Blocking someone on social media has to be one of the saddest and most empowering thing ever.
As someone who's been blocked by others before as a result of trivial high school drama or otherwise, I used to think it was hilarious that someone would sit there and block me but as I've gotten into my "adult" years I've realized why people block others - nowadays anyways.
1. The internet is our lives.
Most of us spend upwards of a third of our day on social media. Now, if you still want to argue that really think about how many times you get on Instagram a day just to refresh, or click through stories, or mess with the new filters? I realize now that because social media is our lives, having anyone who we don't like impeding on it sucks.
2. It's for the best.
With my recent break up, I've found myself constantly checking in, profiles, stories, everything that I can just to feel closer to them. Truth is, I can't. There's no way to feel "closer" to them through the internet. So I decided to block them. While blocking someone has such a negative connotation, I feel like it's healthiest for me at the moment - and that's okay.
3. Offensive or otherwise content
I know many people my age who still actively block their parents and family members from certain profiles they have or specific posts. While that was something I did in my earlier years of being connected, I figure I'm 20 years old, hell, I'm a person and I deserve that freedom to post what I'd like on my social media (to an extent) and while I don't understand why other 20 year olds still have to actively hide things from their parents, I will say that it's probably for a good reason. I don't know what's going on in their family or why they feel the need but I know that sure sucks.
4. People you love having opposing views
A best friend of mines parent(s) are raging Trump supporters and during the election, I consistently got "pro-trump" propaganda on my timeline. I knew these people for years and I even called them mom and dad. It was so crazy to me that they supported him and really couldn't deal with not only the stupidity but the betrayal I felt. I blocked them. There's been lots of talk about whether it's immature or not to block someone because of their political views but all I have to say to that is it's my account and I can do with it what I want...
But it poses a really thick question to me, and everyone else who's ever blocked someone.
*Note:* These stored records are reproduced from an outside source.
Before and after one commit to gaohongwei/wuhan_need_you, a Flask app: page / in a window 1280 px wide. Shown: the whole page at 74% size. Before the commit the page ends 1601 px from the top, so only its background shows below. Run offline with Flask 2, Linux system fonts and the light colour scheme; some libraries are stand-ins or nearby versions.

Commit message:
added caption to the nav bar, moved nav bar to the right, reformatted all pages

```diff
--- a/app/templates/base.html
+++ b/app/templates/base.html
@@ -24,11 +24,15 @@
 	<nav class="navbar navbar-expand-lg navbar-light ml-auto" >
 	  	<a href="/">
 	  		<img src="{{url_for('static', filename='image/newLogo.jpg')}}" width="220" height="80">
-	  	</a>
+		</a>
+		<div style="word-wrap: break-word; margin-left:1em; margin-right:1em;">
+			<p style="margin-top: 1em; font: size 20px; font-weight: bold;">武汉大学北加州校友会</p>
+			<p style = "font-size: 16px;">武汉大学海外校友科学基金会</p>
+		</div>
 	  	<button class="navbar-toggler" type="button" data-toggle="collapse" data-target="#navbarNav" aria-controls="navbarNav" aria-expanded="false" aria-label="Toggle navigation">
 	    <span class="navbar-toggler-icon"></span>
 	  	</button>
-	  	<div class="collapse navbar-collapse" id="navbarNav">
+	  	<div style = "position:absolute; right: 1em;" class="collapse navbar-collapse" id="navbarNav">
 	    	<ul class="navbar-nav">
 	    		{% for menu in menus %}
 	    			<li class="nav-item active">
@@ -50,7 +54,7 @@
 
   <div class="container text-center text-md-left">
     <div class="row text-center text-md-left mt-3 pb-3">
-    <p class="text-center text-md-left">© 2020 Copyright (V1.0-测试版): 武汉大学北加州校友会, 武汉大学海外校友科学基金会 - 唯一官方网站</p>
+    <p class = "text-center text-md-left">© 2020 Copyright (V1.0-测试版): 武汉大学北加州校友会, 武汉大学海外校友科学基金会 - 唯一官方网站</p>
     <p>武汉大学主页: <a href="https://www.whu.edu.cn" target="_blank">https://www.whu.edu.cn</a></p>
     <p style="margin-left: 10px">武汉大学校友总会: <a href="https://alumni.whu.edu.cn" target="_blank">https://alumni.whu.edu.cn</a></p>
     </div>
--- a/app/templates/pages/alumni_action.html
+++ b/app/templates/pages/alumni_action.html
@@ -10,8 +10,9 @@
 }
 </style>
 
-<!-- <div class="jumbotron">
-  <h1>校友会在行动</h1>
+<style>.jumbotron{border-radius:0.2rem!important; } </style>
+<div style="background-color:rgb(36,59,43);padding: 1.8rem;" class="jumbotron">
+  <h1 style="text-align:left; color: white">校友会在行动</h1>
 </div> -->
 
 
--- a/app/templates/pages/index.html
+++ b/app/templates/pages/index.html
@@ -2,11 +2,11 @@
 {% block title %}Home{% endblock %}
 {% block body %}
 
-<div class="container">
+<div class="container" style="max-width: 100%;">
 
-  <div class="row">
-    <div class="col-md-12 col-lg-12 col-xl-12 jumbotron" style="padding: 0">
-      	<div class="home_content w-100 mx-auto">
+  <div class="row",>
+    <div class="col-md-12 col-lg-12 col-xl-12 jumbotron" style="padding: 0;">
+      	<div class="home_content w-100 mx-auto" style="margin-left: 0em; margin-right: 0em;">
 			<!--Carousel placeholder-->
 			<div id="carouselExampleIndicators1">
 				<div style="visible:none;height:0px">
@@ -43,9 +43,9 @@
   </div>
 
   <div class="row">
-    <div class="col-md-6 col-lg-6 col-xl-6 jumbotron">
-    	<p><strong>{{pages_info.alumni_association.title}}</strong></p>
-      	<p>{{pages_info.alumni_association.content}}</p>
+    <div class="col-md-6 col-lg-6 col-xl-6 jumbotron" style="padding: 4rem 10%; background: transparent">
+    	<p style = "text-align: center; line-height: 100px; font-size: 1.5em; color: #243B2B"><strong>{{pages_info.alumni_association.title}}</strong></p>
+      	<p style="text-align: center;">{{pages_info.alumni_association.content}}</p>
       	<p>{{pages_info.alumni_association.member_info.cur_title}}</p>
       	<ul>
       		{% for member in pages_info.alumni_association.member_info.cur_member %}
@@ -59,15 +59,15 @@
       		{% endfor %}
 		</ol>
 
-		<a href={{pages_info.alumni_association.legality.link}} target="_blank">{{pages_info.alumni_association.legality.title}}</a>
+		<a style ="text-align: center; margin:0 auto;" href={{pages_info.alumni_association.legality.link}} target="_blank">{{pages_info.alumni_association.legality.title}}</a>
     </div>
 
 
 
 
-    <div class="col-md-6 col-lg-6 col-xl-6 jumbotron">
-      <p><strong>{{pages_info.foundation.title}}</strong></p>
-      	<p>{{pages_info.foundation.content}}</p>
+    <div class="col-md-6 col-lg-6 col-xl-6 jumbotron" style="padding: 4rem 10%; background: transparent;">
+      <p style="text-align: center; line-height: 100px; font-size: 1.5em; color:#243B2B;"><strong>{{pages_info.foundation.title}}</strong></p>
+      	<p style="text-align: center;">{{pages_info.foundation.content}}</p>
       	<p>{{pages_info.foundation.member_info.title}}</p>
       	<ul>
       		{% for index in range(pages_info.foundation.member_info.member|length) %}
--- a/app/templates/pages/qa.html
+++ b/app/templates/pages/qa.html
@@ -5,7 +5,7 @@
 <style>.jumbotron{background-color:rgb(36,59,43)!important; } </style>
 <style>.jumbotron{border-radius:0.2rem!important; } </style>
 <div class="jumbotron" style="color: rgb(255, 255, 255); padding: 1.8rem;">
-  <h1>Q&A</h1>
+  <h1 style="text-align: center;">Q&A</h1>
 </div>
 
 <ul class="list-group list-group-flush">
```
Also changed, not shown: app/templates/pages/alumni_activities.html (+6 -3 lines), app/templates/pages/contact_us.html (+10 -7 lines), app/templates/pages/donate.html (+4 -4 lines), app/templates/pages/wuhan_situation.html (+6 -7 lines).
... what does that mean for real life? Will we ever be able to deal with people with opposing views in person? Will families know their kids less and less because how easy it is to hide online?
Social media has made it so easy for us to filter what and who we see as well as rid ourselves of anything that doesn't fit into that category.
How do we deal with each other in real life?
Each day we get on average 23 hours, 53 minutes, and 4 seconds to make it something we're proud of.